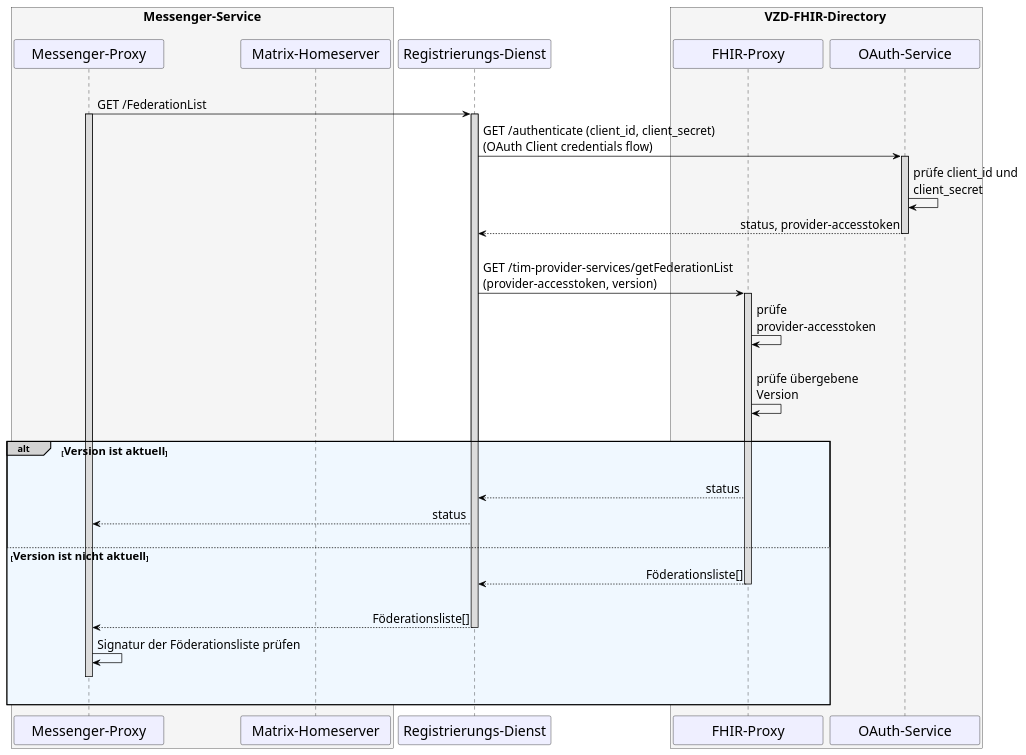
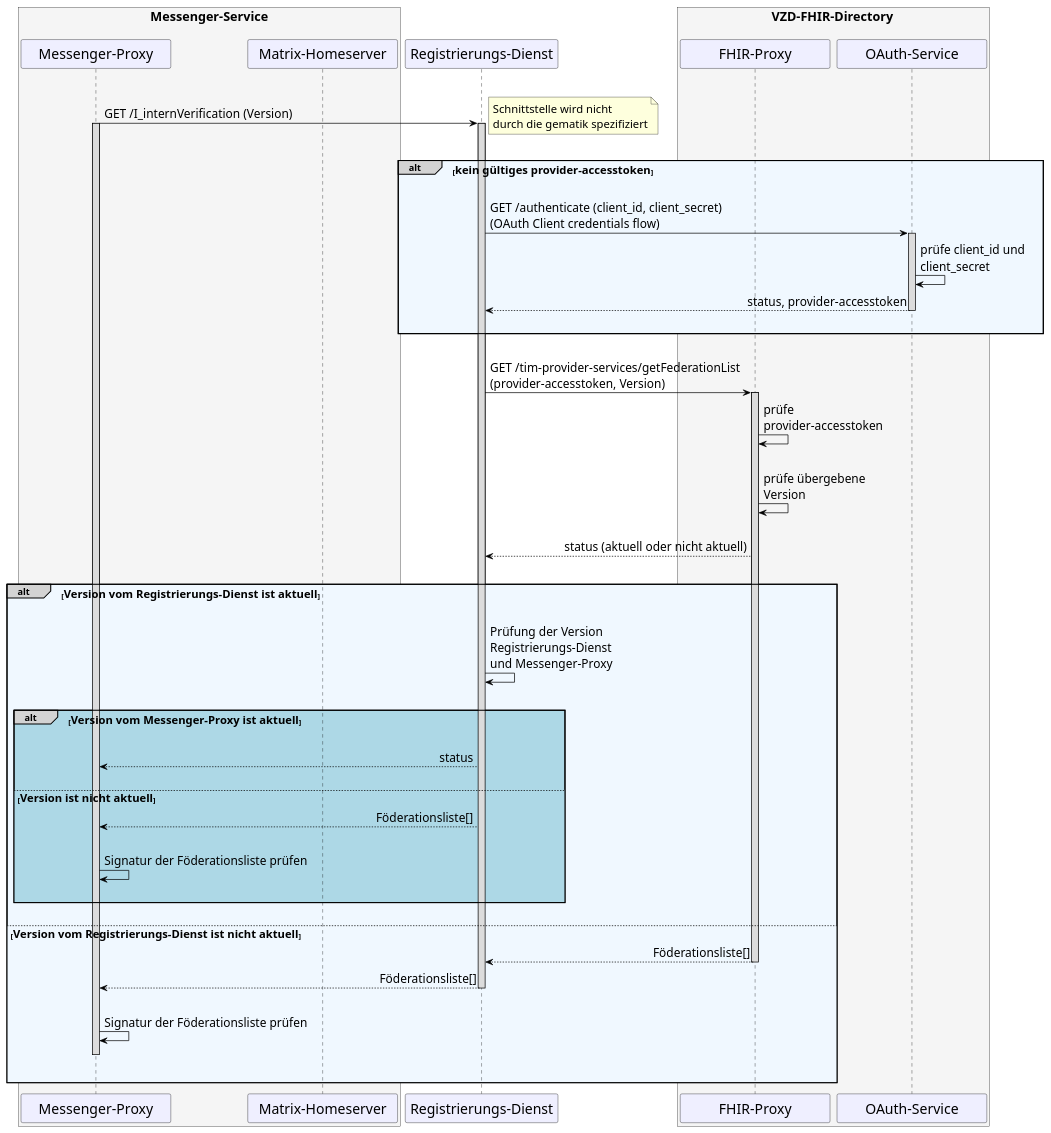
The diagram in src/plantuml/TI-Messenger-Dienst/Ressourcen/UC_Update_Federationlist_Seq.puml (gematik/api-ti-messenger), drawn with PlantUML before and after one commit.

```diff
--- a/src/plantuml/TI-Messenger-Dienst/Ressourcen/UC_Update_Federationlist_Seq.puml
+++ b/src/plantuml/TI-Messenger-Dienst/Ressourcen/UC_Update_Federationlist_Seq.puml
@@ -9,76 +9,98 @@
 @startuml
 skinparam sequenceMessageAlign direction
 skinparam minClassWidth 200
 skinparam BoxPadding 1
 skinparam sequenceReferenceHeaderBackgroundColor palegreen
 scale max 2048 width
 
 skinparam sequence {
 ArrowColor black
 ArrowFontSize 17
 ActorBorderColor black
 LifeLineBorderColor black
 LifeLineBackgroundColor Gainsboro
 
 ParticipantBorderColor Motivation
 ParticipantBackgroundColor Motivation
 ParticipantFontName Impact
 ParticipantFontSize 20
 ParticipantFontColor black
 ParticipantBorderColor Black
 ParticipantBackgroundColor MOTIVATION
 
 ActorBackgroundColor Gainsboro
 ActorFontColor black
 ActorFontSize 20
 ActorFontName Aapex
 }
     box <size:18>Messenger-Service\n #WhiteSmoke
     participant MP as "Messenger-Proxy"
     participant MH as "Matrix-Homeserver"
     end box
     participant RD as "Registrierungs-Dienst"
     box <size:18>VZD-FHIR-Directory</size> #WhiteSmoke
       participant FP as "FHIR-Proxy"
       participant AS as "OAuth-Service"
     end box
 
   |||
-  MP->RD: GET /FederationList 
+  MP->RD: GET /I_internVerification (Version) 
+  note right: <size:16>Schnittstelle wird nicht \n<size:16>durch die gematik spezifiziert</size>
+  |||
     Activate MP
     Activate RD
 
-  RD->AS: GET /authenticate (client_id, client_secret) \n(OAuth Client credentials flow)
-    Activate AS
-  AS->AS: prüfe client_id und \nclient_secret
-  AS-->RD: status, provider-accesstoken 
-    Deactivate AS  
+
+  alt#LightGrey #AliceBlue <size:16>kein gültiges provider-accesstoken</size>
+    |||
+    RD->AS: GET /authenticate (client_id, client_secret) \n(OAuth Client credentials flow)
+      Activate AS
+    AS->AS: prüfe client_id und \nclient_secret
+    AS-->RD: status, provider-accesstoken 
+      Deactivate AS  
+    |||
+  end
 
   |||
-  RD->FP: GET /tim-provider-services/getFederationList \n(provider-accesstoken, version)
+  RD->FP: GET /tim-provider-services/getFederationList \n(provider-accesstoken, Version)
     Activate FP
   FP->FP: prüfe \nprovider-accesstoken
   |||
   FP->FP: prüfe übergebene \nVersion
 
 |||
-alt#LightGrey #AliceBlue <size:16>Version ist aktuell</size>
-|||    
 
-    FP-->RD: status
-    RD-->MP: status
+  FP-->RD: status (aktuell oder nicht aktuell)
+  |||
+  
+alt#LightGrey #AliceBlue <size:16>Version vom Registrierungs-Dienst ist aktuell</size>
+    |||
+    RD->RD: Prüfung der Version \nRegistrierungs-Dienst \nund Messenger-Proxy
+      
+      |||
+      alt#LightGrey #LightBlue <size:16>Version vom Messenger-Proxy ist aktuell</size>
+      ||| 
+          RD-->MP: status
+          |||
+          
+          else <size:16>Version ist nicht aktuell</size>
+            RD-->MP: Föderationsliste[]
+            |||
+            MP->MP: Signatur der Föderationsliste prüfen
+            |||
+      end
     |||
     
-    else <size:16>Version ist nicht aktuell</size>
+    else <size:16>Version vom Registrierungs-Dienst ist nicht aktuell</size>
        FP-->RD: Föderationsliste[]
         Deactivate FP
-       |||
       RD-->MP: Föderationsliste[]
         Deactivate RD
+      |||
       MP->MP: Signatur der Föderationsliste prüfen
       'Needed for correct deactivation in case last message is message to itself
       MP-[hidden]->MP
         deactivate MP
     |||
 end
 @enduml
```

### [What you are asked to do]
Copy each of the entries above precisely, and drop whatever pictures they hold.

### [Result of this task]
The diagram in src/plantuml/TI-Messenger-Dienst/Ressourcen/UC_Update_Federationlist_Seq.puml (gematik/api-ti-messenger), drawn with PlantUML before and after one commit.

```diff
--- a/src/plantuml/TI-Messenger-Dienst/Ressourcen/UC_Update_Federationlist_Seq.puml
+++ b/src/plantuml/TI-Messenger-Dienst/Ressourcen/UC_Update_Federationlist_Seq.puml
@@ -9,76 +9,98 @@
 @startuml
 skinparam sequenceMessageAlign direction
 skinparam minClassWidth 200
 skinparam BoxPadding 1
 skinparam sequenceReferenceHeaderBackgroundColor palegreen
 scale max 2048 width
 
 skinparam sequence {
 ArrowColor black
 ArrowFontSize 17
 ActorBorderColor black
 LifeLineBorderColor black
 LifeLineBackgroundColor Gainsboro
 
 ParticipantBorderColor Motivation
 ParticipantBackgroundColor Motivation
 ParticipantFontName Impact
 ParticipantFontSize 20
 ParticipantFontColor black
 ParticipantBorderColor Black
 ParticipantBackgroundColor MOTIVATION
 
 ActorBackgroundColor Gainsboro
 ActorFontColor black
 ActorFontSize 20
 ActorFontName Aapex
 }
     box <size:18>Messenger-Service\n #WhiteSmoke
     participant MP as "Messenger-Proxy"
     participant MH as "Matrix-Homeserver"
     end box
     participant RD as "Registrierungs-Dienst"
     box <size:18>VZD-FHIR-Directory</size> #WhiteSmoke
       participant FP as "FHIR-Proxy"
       participant AS as "OAuth-Service"
     end box
 
   |||
-  MP->RD: GET /FederationList 
+  MP->RD: GET /I_internVerification (Version) 
+  note right: <size:16>Schnittstelle wird nicht \n<size:16>durch die gematik spezifiziert</size>
+  |||
     Activate MP
     Activate RD
 
-  RD->AS: GET /authenticate (client_id, client_secret) \n(OAuth Client credentials flow)
-    Activate AS
-  AS->AS: prüfe client_id und \nclient_secret
-  AS-->RD: status, provider-accesstoken 
-    Deactivate AS  
+
+  alt#LightGrey #AliceBlue <size:16>kein gültiges provider-accesstoken</size>
+    |||
+    RD->AS: GET /authenticate (client_id, client_secret) \n(OAuth Client credentials flow)
+      Activate AS
+    AS->AS: prüfe client_id und \nclient_secret
+    AS-->RD: status, provider-accesstoken 
+      Deactivate AS  
+    |||
+  end
 
   |||
-  RD->FP: GET /tim-provider-services/getFederationList \n(provider-accesstoken, version)
+  RD->FP: GET /tim-provider-services/getFederationList \n(provider-accesstoken, Version)
     Activate FP
   FP->FP: prüfe \nprovider-accesstoken
   |||
   FP->FP: prüfe übergebene \nVersion
 
 |||
-alt#LightGrey #AliceBlue <size:16>Version ist aktuell</size>
-|||    
 
-    FP-->RD: status
-    RD-->MP: status
+  FP-->RD: status (aktuell oder nicht aktuell)
+  |||
+  
+alt#LightGrey #AliceBlue <size:16>Version vom Registrierungs-Dienst ist aktuell</size>
+    |||
+    RD->RD: Prüfung der Version \nRegistrierungs-Dienst \nund Messenger-Proxy
+      
+      |||
+      alt#LightGrey #LightBlue <size:16>Version vom Messenger-Proxy ist aktuell</size>
+      ||| 
+          RD-->MP: status
+          |||
+          
+          else <size:16>Version ist nicht aktuell</size>
+            RD-->MP: Föderationsliste[]
+            |||
+            MP->MP: Signatur der Föderationsliste prüfen
+            |||
+      end
     |||
     
-    else <size:16>Version ist nicht aktuell</size>
+    else <size:16>Version vom Registrierungs-Dienst ist nicht aktuell</size>
        FP-->RD: Föderationsliste[]
         Deactivate FP
-       |||
       RD-->MP: Föderationsliste[]
         Deactivate RD
+      |||
       MP->MP: Signatur der Föderationsliste prüfen
       'Needed for correct deactivation in case last message is message to itself
       MP-[hidden]->MP
         deactivate MP
     |||
 end
 @enduml
```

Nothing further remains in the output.